Global Change and Livelihood Adaptations among the Tuareg of Niger
AdvisorMarsh, Stuart E.
Hutchinson, Charles F.
MetadataShow full item record
PublisherThe University of Arizona.
RightsCopyright © is held by the author. Digital access to this material is made possible by the University Libraries, University of Arizona. Further transmission, reproduction or presentation (such as public display or performance) of protected items is prohibited except with permission of the author.
EmbargoRelease after 04-Dec-2014

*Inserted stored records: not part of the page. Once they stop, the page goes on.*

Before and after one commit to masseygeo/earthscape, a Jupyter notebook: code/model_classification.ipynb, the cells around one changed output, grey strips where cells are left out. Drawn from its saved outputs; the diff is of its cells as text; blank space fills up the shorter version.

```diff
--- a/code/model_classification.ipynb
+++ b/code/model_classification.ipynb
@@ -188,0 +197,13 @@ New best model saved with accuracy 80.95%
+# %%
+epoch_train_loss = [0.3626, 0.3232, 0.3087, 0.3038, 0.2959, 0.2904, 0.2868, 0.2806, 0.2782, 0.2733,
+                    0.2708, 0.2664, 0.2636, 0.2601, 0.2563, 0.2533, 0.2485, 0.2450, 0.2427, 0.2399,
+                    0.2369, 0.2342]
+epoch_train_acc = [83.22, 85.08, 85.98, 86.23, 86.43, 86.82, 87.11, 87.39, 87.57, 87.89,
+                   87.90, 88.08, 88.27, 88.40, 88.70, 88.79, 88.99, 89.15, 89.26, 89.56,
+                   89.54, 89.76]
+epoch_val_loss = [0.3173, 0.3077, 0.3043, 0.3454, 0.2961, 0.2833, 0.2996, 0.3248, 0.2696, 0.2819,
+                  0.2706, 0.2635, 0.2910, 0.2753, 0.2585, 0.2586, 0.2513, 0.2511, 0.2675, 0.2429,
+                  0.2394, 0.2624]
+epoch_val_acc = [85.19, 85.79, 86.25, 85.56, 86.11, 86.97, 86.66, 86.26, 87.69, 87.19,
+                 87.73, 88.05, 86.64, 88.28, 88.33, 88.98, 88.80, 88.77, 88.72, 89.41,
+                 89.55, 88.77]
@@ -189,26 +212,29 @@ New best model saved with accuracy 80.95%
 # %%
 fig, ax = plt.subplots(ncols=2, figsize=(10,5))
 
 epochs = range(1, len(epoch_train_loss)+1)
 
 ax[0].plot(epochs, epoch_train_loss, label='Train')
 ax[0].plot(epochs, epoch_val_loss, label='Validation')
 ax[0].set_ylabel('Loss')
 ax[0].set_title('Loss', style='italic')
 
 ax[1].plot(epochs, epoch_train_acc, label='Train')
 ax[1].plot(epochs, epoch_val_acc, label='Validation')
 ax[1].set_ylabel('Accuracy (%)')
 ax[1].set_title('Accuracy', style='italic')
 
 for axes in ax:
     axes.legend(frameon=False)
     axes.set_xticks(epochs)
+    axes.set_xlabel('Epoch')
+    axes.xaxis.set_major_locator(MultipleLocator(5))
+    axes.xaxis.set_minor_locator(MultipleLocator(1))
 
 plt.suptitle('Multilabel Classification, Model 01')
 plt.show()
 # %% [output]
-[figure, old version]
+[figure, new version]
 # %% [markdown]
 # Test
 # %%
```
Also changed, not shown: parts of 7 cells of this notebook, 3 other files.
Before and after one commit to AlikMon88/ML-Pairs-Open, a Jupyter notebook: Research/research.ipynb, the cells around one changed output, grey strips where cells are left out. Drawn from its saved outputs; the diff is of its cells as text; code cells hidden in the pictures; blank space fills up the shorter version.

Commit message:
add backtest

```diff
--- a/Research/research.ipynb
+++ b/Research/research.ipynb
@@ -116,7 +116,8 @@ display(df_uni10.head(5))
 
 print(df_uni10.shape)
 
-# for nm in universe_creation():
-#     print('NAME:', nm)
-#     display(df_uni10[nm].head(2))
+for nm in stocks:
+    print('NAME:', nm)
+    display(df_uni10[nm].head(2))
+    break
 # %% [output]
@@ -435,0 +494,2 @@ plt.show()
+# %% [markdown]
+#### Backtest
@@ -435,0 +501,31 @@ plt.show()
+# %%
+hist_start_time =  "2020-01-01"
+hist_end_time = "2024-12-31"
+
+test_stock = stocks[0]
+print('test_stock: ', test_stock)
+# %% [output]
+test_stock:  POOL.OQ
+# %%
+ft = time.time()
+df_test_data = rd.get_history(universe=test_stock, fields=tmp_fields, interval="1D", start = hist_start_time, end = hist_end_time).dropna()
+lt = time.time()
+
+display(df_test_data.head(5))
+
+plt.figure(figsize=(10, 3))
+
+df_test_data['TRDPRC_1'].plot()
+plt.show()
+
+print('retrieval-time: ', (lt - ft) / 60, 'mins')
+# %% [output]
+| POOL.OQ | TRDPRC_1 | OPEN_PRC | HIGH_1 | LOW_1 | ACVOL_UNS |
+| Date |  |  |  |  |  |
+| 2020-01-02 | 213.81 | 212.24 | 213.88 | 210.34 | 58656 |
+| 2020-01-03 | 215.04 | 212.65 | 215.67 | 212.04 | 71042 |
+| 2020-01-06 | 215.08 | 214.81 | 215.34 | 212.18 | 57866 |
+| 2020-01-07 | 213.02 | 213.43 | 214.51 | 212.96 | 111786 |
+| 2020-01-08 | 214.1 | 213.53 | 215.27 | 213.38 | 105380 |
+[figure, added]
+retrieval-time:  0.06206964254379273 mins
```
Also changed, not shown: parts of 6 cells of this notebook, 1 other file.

AbstractRural households in the West African Sahel have developed livelihood systems that allow them to survive in one of the most challenging social-ecological systems on Earth. These households have experienced environmental shocks including droughts, floods, and extreme heat for hundreds of years, and have well-established coping and adaptation mechanisms that allow them to recover from all but the most severe shocks. Climate change, particularly increased climatic variability, may stress Sahelian livelihood systems to the point that households must deploy a new set of coping and adaptation strategies in order to survive. This research, conducted as three interrelated mixed-method studies, explores the coping and adaptation strategies used by Tuareg transhumant pastoralists in Niger starting with the deep drought of 1968-1974.The first study involves rural households in the Tahoua Region of central Niger. These households have adapted to climate change and other livelihood stressors primarily by diversifying their assets, utilizing new technologies, and reducing the length of their annual transhumance. While there are donor-funded programs designed to assist rural households with adaptation to climate change, the households in this study have not been the beneficiaries of such programs. The second study attempts to disentangle climate shocks from other factors driving rural-urban migration while also exploring which households migrate to urban areas, and why. Climate change is perceived as the main factor driving rural-urban migration, as well as other livelihood changes. Household-level preferences, management skills, and luck played a greater role that asset endowments in determining which households would migrate to urban areas. The third study focused on livelihood strategies of households that had migrated to, and settled in, urban areas. These households worked hard to maintain social capital with their rural kin while also building social capital in their new urban environment. Social capital with expatriates and urban elites was an important element of urban households' asset endowment. Urbanized households possess significantly fewer livestock than their rural counterparts, and struggle to manage the cash earned from relatively low-paying wage labor. These three studies demonstrate that pastoralists perceive climate change as a significant driver of changes in livelihood strategies. Pastoralists' perceptions of climate change broadly match climate data. Furthermore, pastoralists, with little to no assistance from the state or development organizations, are successfully adapting to climate change in ways that are likely to increase their resilience to future climate shocks.
Degree ProgramGraduate College
Arid Lands Resource Sciences